Air-traffic controllers’ bad English may have caused tragedy in Smolensk.
UK: Foreign workers ‘to face English tests‘ .
English tests will be made compulsory for all public sector migrant workers, under manifesto pledges to be announced by Gordon Brown today.
UK: English-speaking pupils now the minority in 1,500 British schools.
Drug label accuracy getting lost in translation.
Computer programs pharmacists rely on to translate prescription labels for non-English speaking customers often produce potentially harmful errors, new research indicates.
Wellness is here to stay, despite misgivings over the years that it isn’t such a well-formed word. How did it take over, and whatever happened to good old health?
Globish and its discontents.
It’s useful to look at some of the contrary passions that the notion of Globish inspires, since they can help clarify what it is.
Mikitish: Why we write right.
Advertisements and notices regularly confuse “fewer” and “less”, and too often is the object of the preposition written as a subject (“between you and I”).
Schoolyard lore and language.
Co-vocabularists have generously shared the rhythms and rhymes of their schooldays.
New York Times continues its obsession with swearing.
Whether you’re a fan of swearing, simply tolerate it, or have a negative reaction toward it, perhaps you can at least appreciate the irony of the New York Times continually trying to tackle a subject it can’t actually detail.
Library of Congress acquires entire Twitter archives.
Setting an Assignment: Read the Dictionary.
Set. This is a word you can spend a week or more wallowing in. You can roll around in there and lose sight of what language actually is as your mind struggles to differentiate among the hundreds of shades of meaning that can be produced by three letters.
Books, words, science and the history of language
Readings for writers: classic essays on enduring themes.
“The greatest part of a writer’s time is spent in reading in order to write,” Samuel Johnson said. “A man will turn over half a library to make a book.”
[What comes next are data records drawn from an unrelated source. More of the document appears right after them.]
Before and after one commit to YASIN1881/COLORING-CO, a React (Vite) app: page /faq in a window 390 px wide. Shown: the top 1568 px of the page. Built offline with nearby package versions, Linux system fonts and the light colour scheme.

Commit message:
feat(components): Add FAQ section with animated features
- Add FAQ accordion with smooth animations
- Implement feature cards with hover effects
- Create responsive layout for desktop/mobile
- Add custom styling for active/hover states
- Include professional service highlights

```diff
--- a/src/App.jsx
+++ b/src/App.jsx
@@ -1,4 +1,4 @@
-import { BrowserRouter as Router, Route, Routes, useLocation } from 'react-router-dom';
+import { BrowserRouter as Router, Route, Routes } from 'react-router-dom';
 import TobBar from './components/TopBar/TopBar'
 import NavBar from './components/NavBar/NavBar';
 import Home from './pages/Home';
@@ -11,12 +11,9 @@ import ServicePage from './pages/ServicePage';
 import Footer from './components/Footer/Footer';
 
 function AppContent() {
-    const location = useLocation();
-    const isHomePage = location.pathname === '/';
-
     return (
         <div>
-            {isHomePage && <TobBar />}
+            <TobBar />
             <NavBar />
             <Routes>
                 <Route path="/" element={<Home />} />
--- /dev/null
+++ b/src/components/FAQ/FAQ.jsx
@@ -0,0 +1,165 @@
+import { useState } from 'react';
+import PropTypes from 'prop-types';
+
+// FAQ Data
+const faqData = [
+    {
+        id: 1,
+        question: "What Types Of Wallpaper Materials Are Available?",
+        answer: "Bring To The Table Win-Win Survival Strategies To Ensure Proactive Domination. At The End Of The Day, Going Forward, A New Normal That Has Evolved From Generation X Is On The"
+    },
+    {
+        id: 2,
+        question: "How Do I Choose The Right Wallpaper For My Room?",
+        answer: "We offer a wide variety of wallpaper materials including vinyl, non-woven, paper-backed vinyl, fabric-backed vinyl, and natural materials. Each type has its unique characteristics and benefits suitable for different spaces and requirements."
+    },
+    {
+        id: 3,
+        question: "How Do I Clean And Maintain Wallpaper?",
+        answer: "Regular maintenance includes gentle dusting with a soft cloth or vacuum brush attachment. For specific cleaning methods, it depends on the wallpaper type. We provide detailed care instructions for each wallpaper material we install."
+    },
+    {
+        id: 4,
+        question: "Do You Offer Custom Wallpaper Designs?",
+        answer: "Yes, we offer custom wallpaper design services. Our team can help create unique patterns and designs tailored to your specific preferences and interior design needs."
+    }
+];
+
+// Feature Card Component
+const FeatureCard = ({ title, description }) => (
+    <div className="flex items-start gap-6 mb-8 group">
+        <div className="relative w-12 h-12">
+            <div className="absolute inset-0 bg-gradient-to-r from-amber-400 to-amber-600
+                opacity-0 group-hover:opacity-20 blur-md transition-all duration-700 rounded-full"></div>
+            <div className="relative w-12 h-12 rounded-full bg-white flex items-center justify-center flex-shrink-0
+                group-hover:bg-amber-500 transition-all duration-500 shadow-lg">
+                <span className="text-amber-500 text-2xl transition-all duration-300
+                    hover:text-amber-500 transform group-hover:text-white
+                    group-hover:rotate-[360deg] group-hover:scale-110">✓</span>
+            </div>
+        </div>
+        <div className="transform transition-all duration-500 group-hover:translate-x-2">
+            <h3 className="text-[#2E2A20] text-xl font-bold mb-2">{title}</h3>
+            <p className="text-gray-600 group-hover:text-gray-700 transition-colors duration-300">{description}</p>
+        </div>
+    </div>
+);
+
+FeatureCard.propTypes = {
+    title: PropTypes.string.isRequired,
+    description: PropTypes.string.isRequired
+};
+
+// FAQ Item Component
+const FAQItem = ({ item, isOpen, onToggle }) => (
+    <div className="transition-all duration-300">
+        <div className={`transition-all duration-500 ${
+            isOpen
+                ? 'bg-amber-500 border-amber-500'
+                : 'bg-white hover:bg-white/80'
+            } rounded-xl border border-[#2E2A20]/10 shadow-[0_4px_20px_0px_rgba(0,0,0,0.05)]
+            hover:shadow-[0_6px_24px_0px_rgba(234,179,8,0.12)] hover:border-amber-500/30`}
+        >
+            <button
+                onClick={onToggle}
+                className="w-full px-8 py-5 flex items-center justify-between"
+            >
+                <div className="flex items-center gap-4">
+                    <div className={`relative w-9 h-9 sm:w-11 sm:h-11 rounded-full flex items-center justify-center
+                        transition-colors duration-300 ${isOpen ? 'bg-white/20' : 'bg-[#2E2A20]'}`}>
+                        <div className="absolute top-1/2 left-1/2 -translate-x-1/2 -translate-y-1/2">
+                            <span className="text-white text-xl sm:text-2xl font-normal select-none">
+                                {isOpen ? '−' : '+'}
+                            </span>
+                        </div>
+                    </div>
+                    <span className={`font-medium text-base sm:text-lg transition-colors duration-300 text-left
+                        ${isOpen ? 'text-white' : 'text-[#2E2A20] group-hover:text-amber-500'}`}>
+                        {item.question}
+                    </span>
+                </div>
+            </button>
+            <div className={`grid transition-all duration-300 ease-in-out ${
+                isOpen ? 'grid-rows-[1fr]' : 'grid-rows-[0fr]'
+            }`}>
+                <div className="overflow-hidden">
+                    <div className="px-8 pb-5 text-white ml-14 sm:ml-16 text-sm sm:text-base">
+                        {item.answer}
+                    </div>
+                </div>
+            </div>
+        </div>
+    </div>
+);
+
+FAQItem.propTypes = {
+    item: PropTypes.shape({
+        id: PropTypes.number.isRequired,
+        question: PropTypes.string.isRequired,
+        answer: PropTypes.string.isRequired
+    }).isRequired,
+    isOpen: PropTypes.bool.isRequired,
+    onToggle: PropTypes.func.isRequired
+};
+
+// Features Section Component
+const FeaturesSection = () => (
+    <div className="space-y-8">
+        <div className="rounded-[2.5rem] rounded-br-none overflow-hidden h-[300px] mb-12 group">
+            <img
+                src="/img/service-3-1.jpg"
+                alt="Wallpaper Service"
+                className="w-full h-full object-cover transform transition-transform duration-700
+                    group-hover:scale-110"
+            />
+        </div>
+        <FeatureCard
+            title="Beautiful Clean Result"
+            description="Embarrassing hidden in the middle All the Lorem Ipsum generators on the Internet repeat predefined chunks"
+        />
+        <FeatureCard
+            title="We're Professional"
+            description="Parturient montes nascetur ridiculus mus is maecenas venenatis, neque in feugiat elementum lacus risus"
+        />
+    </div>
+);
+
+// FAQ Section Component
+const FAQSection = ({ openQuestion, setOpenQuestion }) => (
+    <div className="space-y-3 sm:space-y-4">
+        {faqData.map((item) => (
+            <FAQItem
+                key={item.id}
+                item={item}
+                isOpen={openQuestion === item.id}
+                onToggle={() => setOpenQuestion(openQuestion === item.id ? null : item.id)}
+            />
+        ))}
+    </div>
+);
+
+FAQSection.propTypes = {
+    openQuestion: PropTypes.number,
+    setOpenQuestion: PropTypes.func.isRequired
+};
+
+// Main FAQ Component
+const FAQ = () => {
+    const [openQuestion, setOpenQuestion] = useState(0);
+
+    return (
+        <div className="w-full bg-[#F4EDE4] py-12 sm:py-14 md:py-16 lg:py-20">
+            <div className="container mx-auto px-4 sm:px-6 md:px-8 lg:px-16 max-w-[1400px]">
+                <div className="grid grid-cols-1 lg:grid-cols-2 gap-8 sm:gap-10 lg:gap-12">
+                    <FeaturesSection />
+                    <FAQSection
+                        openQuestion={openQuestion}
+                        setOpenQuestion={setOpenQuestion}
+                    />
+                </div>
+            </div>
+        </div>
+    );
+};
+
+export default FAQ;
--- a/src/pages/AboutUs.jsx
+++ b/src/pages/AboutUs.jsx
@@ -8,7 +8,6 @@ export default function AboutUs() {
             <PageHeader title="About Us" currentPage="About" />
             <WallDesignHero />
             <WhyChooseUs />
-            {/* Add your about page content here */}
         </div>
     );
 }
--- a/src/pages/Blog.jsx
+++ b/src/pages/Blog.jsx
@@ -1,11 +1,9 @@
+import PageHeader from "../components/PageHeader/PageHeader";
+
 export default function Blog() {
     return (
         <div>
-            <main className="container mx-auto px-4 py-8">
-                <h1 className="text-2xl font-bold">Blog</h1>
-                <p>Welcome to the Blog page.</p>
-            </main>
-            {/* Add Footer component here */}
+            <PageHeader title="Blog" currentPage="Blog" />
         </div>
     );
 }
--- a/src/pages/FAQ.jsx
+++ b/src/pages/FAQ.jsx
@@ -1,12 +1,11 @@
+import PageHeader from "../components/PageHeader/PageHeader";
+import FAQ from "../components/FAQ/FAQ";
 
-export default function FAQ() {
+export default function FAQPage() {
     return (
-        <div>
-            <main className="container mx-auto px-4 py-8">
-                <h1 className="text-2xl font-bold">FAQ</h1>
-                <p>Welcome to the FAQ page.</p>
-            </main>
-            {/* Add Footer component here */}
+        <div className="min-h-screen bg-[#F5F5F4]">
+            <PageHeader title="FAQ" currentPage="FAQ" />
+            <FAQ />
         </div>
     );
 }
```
In Scrabble, Minding Z’s and Q’s, and Much More
What’s a word? Scrabble has been bound up in that existential question since the game exploded into prominence more than a half-century ago.